In a perfect world I wouldn't even be reviewing a cell phone signal booster. That's because in an ideal world, there would be no reason for them.
Sadly, though, carrier networks are far from perfect and a lot of people can't get the service they need on the road, at home, or at work. A cell phone signal booster is an obvious solution for those folks, but choosing one is just as important as buying the right phone. Some products, like the metal stickers you can find online for a few dollars, are nothing but snake oil. A device from Wilson Electronics, however, is a much safer bet. Yes, you'll have to spend more than pocket change, but Wilson's products deliver results instead of just vague promises. As long as your phone gets some signal (even if it's negligible) and you can handle the sometimes cumbersome setup, your handset will go from useless to useful.
The latest product from the company is the Wilson Sleek 4G-V,in January at CES. It's Wilson's first cell phone signal booster to boost Verizon's LTE network in the 700MHz band while also supporting all GSM and CDMA networks (so, Verizon and its carrier rivals) at the 2G and 3G levels. A companion product is the , which supports AT&T's LTE. Of course, that means the products aren't completely interchangeable.
The primary part is the sturdy phone cradle that's partially covered in an all-black, soft-touch material. You get three pairs of plastic arms for securing your phone, but there's barely any size difference between them and they only adjust to three positions. Though that will satisfy anyone with a thicker smartphone, the cradle isn't really built for basic flip handsets like the Samsung Gusto 2. When I knocked the cradle even slightly (picture yourself going over a bump in the road), for example, the Gusto 2 tended to slip out. I had this problem with the previous Sleek, so again I'm hopeful that Wilson will adjust the design in future products.
Setup begins when you secure the cradle to your dashboard with the provided clip. That's easy enough, but you'll need to be creative for the next step of running the cable out of your car window and attaching the stubby antenna to your car roof. The arrangement can be awkward and even a little unsightly. On the upside, the long cable connecting the antenna to the cradle will leave you plenty of slack, and the strong magnetic base should ensure that the antenna won't blow off in inclement weather. The last step is to plug in the cradle with the included car adapter. A nice feature is the second Mini-USB port on the side of the cradle for charging your phone via another cable (you'll have to provide it, though).

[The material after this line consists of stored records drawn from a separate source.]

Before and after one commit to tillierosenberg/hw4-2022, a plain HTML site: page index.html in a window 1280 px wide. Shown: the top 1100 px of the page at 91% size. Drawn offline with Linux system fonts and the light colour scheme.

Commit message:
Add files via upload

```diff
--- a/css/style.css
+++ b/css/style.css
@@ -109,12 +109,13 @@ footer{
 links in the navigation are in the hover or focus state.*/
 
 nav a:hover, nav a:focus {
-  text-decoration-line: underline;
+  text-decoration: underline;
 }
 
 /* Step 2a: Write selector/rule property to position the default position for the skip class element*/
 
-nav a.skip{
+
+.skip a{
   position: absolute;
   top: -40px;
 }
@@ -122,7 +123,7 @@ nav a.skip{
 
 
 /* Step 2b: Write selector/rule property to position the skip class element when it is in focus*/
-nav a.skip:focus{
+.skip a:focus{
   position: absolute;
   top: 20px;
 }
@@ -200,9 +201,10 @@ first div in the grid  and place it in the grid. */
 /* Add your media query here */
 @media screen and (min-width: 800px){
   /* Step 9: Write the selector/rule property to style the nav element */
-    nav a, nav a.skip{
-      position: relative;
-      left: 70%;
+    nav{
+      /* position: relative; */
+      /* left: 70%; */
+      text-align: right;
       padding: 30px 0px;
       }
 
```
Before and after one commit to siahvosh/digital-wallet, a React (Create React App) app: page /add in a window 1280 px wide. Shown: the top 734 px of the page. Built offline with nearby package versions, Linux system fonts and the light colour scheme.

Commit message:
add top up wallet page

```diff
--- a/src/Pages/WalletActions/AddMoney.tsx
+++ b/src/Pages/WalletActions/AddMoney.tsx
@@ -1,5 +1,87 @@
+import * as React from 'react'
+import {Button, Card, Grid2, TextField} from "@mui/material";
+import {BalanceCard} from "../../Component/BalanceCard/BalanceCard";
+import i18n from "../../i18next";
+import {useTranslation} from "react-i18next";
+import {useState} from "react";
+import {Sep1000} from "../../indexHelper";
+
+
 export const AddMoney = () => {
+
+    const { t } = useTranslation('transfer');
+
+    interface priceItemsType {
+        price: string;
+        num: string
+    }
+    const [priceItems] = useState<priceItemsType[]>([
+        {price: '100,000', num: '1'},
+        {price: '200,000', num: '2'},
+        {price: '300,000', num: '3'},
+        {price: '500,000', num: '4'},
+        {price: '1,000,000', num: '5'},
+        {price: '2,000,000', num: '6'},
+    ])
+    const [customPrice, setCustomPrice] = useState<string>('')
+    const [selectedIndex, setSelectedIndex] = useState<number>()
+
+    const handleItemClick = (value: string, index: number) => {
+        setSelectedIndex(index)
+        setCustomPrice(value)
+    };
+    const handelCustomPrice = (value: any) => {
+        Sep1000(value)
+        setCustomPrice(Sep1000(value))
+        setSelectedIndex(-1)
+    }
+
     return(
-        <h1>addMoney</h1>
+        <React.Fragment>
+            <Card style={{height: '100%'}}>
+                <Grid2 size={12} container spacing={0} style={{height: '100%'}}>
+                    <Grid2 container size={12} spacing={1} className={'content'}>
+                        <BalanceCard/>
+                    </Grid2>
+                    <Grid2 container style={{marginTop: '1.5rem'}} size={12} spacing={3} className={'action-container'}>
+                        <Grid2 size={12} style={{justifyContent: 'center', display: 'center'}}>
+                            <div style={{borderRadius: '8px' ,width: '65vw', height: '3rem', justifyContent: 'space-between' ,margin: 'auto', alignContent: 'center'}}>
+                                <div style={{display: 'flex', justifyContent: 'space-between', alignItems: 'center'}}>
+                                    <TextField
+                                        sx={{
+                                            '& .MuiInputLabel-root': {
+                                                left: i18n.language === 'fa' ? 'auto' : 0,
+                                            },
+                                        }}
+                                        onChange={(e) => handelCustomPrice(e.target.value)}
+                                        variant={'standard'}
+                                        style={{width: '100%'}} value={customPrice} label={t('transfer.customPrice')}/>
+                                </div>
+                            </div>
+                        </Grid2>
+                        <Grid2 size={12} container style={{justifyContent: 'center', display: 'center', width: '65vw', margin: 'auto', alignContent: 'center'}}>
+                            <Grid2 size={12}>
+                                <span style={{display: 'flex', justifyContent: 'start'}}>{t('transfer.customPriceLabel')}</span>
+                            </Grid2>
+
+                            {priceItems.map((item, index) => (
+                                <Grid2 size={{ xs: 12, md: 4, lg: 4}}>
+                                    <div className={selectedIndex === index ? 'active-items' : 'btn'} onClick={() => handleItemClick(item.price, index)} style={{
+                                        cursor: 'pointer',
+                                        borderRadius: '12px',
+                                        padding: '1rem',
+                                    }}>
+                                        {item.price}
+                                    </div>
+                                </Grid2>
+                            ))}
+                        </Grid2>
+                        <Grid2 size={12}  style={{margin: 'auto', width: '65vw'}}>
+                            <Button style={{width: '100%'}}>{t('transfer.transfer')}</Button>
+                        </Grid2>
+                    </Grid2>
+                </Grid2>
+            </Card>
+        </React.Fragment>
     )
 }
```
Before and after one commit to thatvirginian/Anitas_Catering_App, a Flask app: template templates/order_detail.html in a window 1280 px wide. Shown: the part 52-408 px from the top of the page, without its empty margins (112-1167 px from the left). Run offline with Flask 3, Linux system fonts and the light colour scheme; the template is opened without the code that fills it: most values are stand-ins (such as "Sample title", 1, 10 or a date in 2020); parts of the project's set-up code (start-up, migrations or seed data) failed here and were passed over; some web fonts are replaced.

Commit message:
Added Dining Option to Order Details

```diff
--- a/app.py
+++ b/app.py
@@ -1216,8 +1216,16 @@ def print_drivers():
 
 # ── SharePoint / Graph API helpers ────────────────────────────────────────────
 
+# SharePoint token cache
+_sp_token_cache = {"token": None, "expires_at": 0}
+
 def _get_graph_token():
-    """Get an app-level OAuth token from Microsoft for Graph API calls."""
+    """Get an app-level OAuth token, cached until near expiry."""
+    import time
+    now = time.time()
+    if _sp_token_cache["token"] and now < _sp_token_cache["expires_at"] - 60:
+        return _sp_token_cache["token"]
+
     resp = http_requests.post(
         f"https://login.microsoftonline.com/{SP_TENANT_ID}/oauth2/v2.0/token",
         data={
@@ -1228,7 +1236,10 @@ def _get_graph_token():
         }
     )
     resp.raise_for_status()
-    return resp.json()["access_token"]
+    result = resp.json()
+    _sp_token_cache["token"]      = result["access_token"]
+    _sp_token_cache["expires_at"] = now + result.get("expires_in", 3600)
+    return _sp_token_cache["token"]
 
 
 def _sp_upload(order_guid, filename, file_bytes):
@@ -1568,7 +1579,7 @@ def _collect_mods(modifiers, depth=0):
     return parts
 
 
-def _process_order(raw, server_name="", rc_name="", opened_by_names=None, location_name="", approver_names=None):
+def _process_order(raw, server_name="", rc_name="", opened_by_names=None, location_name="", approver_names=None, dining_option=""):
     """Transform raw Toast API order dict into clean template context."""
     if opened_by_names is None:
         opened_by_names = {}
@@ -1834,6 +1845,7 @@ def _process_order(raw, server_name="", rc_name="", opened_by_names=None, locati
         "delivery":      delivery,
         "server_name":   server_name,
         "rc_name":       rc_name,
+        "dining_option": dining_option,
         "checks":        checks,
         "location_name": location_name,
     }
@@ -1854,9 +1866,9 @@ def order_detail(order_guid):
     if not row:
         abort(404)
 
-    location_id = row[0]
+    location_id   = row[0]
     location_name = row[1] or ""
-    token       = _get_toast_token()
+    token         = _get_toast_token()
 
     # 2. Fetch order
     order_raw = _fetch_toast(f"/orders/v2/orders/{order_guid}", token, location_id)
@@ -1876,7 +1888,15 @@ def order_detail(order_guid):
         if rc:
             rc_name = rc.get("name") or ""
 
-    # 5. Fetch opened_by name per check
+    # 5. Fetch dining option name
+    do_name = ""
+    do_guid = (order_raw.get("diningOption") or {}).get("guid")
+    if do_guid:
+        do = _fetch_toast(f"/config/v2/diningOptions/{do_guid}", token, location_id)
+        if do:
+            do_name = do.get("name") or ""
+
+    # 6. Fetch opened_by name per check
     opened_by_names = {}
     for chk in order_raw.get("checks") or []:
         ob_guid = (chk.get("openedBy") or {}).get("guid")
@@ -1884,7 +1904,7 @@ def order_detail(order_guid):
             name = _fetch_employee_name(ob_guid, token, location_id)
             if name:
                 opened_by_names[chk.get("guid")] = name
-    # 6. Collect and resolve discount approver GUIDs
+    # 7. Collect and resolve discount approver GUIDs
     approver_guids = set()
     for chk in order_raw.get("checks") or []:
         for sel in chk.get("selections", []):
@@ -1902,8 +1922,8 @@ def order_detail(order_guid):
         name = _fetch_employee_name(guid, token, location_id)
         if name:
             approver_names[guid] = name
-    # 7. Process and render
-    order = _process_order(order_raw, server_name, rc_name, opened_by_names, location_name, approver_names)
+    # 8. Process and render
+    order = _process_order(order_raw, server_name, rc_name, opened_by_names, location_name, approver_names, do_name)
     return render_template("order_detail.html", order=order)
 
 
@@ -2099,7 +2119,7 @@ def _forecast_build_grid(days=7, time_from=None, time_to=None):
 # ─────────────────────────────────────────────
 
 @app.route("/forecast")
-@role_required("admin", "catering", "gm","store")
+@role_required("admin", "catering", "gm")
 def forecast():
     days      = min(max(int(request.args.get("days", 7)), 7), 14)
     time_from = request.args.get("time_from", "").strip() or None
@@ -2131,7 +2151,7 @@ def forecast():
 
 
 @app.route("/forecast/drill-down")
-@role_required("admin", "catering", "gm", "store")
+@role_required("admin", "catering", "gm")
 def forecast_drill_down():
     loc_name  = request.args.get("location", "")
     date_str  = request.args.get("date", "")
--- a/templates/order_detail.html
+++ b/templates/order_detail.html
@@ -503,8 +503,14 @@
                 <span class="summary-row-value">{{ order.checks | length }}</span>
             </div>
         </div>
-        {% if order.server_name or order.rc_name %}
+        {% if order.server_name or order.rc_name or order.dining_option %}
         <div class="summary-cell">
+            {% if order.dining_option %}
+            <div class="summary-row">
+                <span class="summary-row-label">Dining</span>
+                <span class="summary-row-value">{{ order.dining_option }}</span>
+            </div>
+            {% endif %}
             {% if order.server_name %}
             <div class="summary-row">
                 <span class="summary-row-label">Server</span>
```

Setup with the home/home office accessory kit is about the same. Instead of your dashboard, you attach the cradle to a sturdy base that you can rest on a flat surface. Thanks to a couple of adjustable joints, you can swivel the cradle up and down and in a full circle. In the box come a standard wall plug on a long cable and a window mount on suction cups for positioning the antenna. Wilson sells more-powerful antennas for both home and car use, some of which don't require a magnetic mount.